*SOURCE MATERIAL*:
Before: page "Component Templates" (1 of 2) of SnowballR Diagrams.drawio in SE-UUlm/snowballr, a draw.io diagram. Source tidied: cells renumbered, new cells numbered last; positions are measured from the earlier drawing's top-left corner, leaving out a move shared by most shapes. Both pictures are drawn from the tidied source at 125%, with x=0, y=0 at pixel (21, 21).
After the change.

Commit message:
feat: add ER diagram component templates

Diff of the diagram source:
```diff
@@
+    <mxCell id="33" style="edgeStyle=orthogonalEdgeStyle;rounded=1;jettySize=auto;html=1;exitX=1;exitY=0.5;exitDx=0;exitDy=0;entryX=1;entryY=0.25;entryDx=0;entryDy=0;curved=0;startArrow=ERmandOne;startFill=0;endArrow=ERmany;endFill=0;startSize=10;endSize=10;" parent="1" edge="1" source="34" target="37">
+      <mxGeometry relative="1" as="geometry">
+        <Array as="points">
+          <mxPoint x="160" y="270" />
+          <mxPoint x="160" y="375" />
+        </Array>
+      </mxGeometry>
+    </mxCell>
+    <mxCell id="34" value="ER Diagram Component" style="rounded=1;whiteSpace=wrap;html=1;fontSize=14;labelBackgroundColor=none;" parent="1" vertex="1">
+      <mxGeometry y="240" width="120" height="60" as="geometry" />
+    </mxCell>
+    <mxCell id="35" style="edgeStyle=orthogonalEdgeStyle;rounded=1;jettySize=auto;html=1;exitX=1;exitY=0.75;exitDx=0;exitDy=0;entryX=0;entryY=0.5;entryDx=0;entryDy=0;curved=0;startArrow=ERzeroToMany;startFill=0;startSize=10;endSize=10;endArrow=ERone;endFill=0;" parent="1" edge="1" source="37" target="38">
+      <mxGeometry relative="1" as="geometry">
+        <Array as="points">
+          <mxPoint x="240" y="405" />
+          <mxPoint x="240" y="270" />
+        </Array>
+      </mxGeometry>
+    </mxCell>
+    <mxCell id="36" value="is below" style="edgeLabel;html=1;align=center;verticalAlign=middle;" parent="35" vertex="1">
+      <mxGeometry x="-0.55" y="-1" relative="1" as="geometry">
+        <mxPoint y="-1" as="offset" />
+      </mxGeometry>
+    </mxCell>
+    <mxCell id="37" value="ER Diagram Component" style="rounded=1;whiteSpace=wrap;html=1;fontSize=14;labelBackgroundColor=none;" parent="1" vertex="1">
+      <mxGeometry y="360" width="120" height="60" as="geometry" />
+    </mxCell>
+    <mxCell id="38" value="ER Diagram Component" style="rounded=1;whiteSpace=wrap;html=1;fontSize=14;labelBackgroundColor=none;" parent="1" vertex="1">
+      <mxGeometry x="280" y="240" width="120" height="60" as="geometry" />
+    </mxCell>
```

*YOUR INSTRUCTIONS*: Return a copy of every line in the records that includes the string "mxPoint".

*EXPECTED OUTPUT*:
+          <mxPoint x="160" y="270" />
+          <mxPoint x="160" y="375" />
+          <mxPoint x="240" y="405" />
+          <mxPoint x="240" y="270" />
+        <mxPoint y="-1" as="offset" />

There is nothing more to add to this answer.